**TASK STATEMENT**.
Search the records below for the word "html" and show every line where it occurs.

------------------------------------------------------------

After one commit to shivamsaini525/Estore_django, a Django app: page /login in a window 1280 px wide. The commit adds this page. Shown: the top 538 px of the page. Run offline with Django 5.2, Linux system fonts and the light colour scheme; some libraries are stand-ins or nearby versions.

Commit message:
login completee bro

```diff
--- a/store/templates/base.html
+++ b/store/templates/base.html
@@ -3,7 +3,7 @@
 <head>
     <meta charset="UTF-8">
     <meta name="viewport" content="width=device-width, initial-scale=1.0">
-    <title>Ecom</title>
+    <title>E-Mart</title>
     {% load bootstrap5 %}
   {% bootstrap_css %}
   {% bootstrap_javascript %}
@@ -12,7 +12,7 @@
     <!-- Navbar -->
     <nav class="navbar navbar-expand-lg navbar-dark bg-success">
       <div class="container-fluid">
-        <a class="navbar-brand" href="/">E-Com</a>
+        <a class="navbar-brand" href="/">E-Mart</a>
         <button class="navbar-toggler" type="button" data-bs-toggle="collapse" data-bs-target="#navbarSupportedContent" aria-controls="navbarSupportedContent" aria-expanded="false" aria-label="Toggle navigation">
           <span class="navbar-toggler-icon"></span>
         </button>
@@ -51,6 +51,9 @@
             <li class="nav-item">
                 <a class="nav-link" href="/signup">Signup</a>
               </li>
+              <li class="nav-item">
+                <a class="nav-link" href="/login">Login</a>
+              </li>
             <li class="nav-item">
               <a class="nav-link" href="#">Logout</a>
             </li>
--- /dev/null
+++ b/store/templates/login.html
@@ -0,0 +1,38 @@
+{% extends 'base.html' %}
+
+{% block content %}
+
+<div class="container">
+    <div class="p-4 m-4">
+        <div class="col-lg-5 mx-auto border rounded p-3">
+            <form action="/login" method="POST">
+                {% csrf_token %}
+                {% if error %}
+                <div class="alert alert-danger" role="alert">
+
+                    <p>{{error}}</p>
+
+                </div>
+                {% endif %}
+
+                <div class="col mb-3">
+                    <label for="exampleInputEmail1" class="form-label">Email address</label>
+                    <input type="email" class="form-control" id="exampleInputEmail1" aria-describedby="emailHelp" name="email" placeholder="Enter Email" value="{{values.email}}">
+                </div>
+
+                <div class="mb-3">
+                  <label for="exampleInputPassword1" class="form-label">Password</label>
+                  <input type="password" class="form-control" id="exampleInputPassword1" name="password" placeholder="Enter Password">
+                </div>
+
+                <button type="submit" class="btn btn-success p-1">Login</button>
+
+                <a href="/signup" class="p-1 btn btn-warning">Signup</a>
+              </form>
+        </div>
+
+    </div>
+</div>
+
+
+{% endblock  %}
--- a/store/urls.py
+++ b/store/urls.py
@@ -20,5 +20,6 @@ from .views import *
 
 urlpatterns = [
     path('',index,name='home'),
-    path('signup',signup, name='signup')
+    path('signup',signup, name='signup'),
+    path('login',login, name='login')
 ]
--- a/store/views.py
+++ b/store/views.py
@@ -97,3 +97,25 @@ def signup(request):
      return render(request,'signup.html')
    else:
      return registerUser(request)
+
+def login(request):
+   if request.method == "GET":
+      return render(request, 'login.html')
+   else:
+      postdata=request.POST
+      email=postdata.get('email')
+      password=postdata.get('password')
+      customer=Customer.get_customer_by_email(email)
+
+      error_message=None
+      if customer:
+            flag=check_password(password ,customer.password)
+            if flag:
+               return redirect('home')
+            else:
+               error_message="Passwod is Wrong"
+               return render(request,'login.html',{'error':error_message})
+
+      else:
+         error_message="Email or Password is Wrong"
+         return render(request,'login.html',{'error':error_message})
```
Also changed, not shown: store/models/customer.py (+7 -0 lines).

------------------------------------------------------------

**RESULT OF THE EXERCISE**.
--- a/store/templates/base.html
+++ b/store/templates/base.html
+++ b/store/templates/login.html
+{% extends 'base.html' %}
      return render(request,'signup.html')
+      return render(request, 'login.html')
+               return render(request,'login.html',{'error':error_message})
+         return render(request,'login.html',{'error':error_message})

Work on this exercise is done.